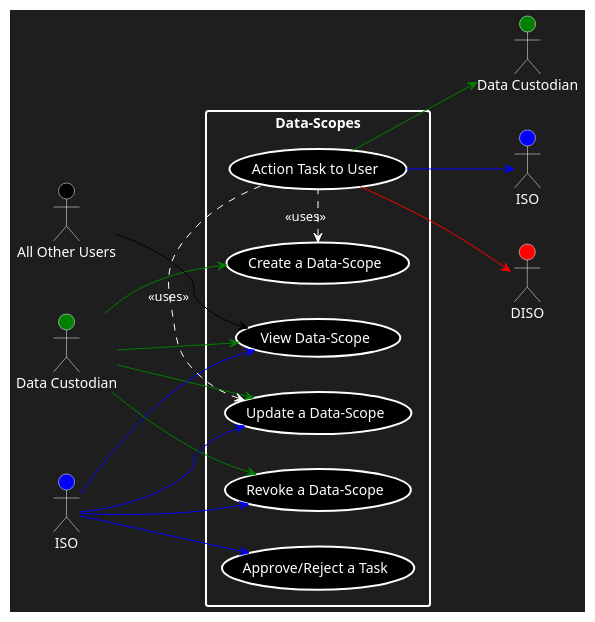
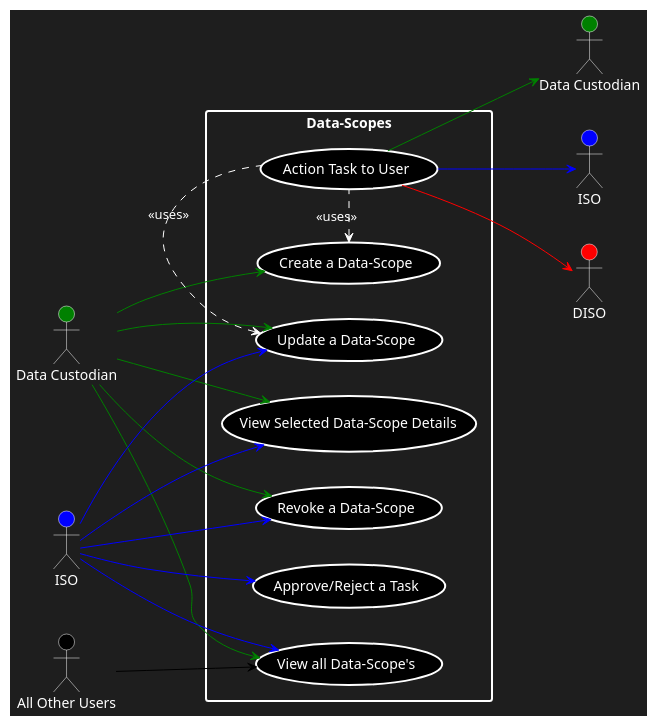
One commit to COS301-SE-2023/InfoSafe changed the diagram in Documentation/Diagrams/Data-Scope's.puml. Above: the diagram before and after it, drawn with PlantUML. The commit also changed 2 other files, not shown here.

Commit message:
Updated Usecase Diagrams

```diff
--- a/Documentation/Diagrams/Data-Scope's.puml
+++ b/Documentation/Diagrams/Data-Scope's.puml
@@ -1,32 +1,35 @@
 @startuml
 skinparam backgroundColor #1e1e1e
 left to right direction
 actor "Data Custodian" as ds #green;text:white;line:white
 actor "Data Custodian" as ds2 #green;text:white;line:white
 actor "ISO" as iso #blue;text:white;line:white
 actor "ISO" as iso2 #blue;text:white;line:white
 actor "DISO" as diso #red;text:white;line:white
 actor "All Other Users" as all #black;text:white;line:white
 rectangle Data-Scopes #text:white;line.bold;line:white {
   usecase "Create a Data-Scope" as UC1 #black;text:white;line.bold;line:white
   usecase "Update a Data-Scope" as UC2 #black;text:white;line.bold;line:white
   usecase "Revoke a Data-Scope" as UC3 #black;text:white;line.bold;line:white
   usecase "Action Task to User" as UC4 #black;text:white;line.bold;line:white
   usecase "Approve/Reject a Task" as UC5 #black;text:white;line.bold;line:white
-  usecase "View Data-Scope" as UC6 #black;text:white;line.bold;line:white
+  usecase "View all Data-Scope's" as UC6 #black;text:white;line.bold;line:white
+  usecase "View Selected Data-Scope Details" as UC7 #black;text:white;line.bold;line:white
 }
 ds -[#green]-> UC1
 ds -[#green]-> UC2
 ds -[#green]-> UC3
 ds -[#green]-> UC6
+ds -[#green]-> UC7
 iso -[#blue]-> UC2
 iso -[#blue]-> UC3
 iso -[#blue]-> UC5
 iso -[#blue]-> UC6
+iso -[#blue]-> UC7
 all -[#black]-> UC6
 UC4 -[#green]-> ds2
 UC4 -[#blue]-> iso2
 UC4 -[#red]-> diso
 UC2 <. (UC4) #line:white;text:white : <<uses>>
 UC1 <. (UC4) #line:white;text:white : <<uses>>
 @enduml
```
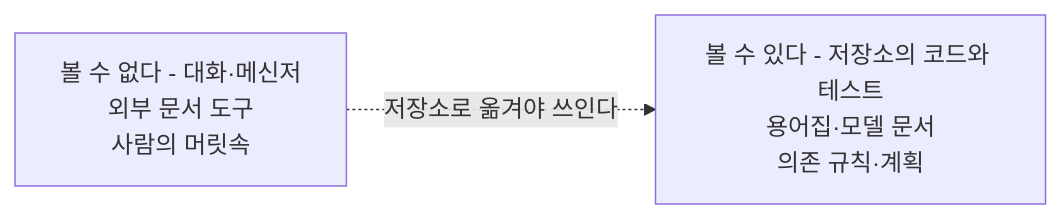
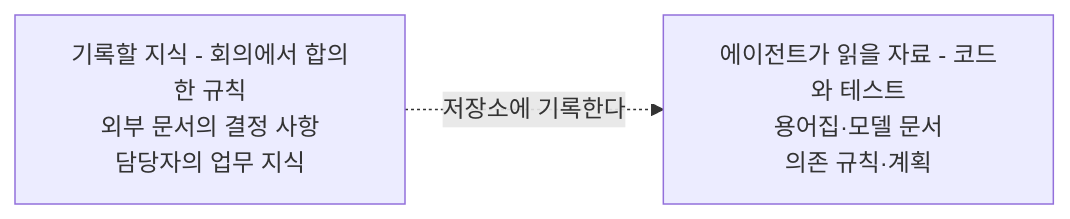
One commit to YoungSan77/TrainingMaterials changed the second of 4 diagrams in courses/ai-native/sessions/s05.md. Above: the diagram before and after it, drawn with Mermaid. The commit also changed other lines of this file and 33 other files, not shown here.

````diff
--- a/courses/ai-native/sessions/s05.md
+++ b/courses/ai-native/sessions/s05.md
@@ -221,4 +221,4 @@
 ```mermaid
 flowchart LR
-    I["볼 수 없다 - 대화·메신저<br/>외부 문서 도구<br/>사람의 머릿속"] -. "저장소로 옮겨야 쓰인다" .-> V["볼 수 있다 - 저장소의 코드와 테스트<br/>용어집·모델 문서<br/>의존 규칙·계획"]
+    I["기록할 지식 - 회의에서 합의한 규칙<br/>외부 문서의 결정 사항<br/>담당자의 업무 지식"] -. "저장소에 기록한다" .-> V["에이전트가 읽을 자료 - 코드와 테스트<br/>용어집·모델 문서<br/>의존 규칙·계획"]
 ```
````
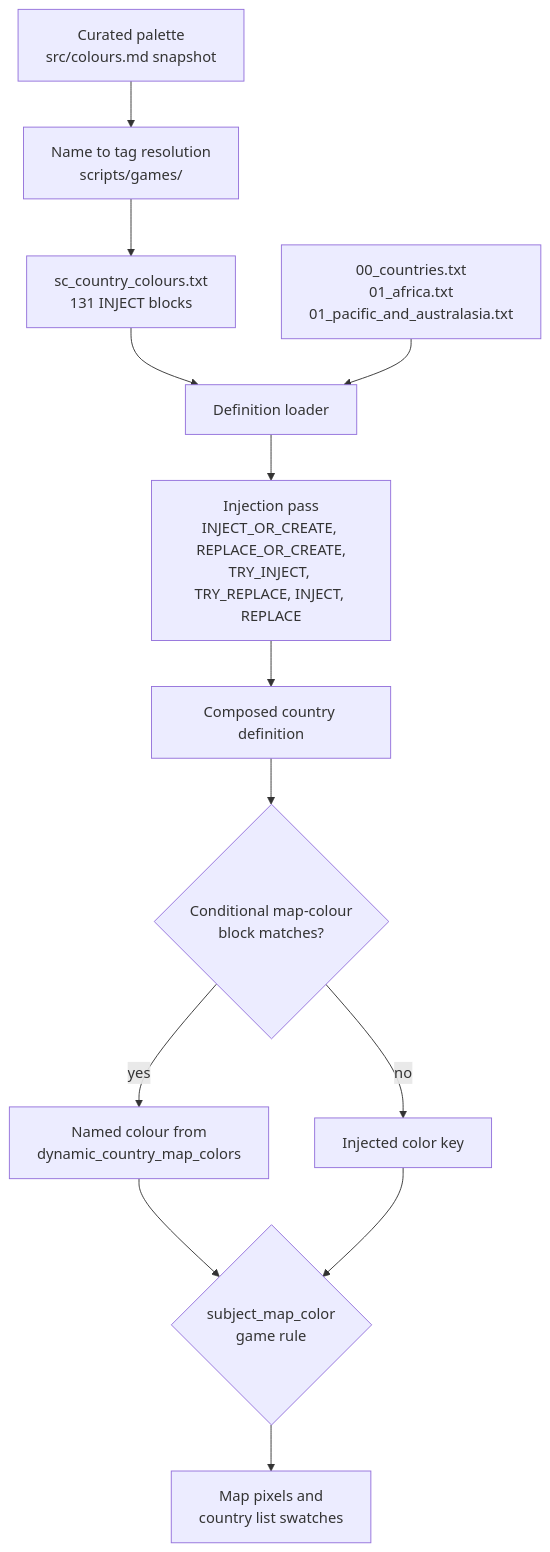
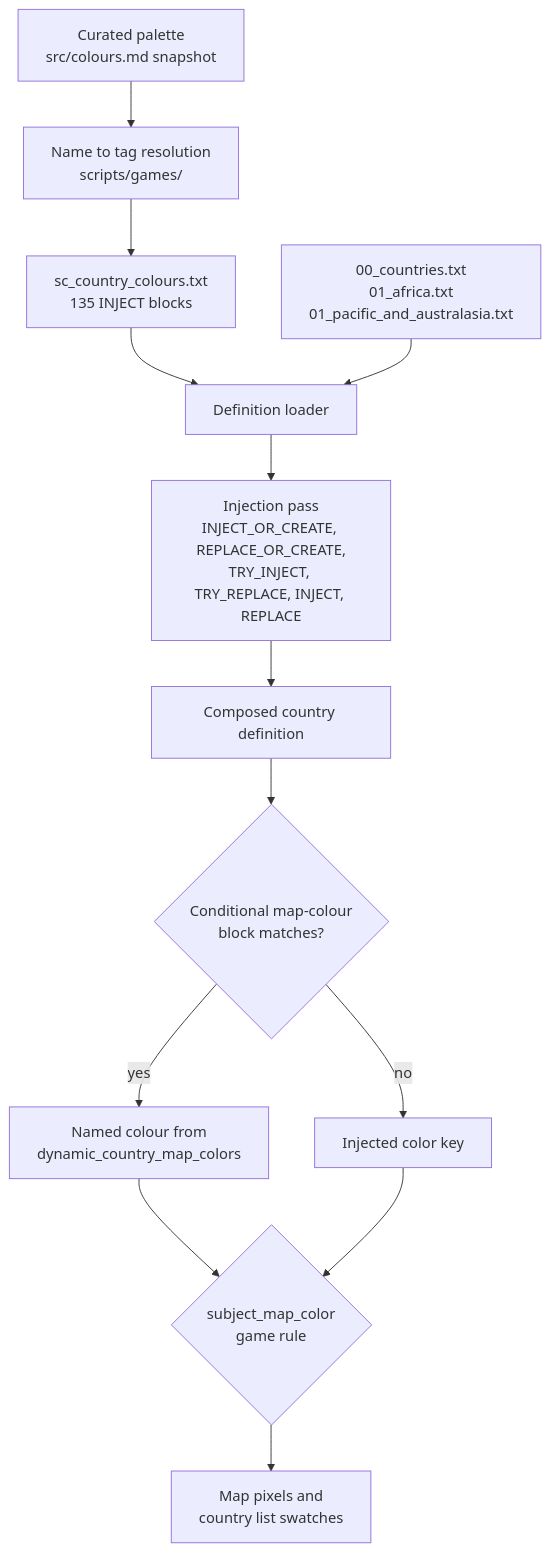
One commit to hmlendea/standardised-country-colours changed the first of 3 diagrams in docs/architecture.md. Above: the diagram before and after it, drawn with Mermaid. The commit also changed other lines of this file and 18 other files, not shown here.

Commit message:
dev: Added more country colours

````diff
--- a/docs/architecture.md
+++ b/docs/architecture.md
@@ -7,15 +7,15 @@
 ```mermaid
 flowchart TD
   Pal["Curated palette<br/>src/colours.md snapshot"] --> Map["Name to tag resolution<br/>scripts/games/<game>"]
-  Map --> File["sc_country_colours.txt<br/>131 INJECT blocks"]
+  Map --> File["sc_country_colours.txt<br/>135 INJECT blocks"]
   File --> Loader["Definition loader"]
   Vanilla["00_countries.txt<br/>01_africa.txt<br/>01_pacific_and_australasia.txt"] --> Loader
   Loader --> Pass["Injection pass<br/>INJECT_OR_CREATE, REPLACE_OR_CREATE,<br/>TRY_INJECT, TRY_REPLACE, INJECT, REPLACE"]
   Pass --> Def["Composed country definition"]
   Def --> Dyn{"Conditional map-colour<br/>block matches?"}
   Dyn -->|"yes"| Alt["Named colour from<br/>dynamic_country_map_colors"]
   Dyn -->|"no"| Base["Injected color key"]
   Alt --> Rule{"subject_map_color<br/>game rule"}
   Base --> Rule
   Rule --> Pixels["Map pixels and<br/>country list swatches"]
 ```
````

▶ Activity:
Search the data above for lines holding "View" and copy each of them.

▶ Solution:
-  usecase "View Data-Scope" as UC6 #black;text:white;line.bold;line:white
+  usecase "View all Data-Scope's" as UC6 #black;text:white;line.bold;line:white
+  usecase "View Selected Data-Scope Details" as UC7 #black;text:white;line.bold;line:white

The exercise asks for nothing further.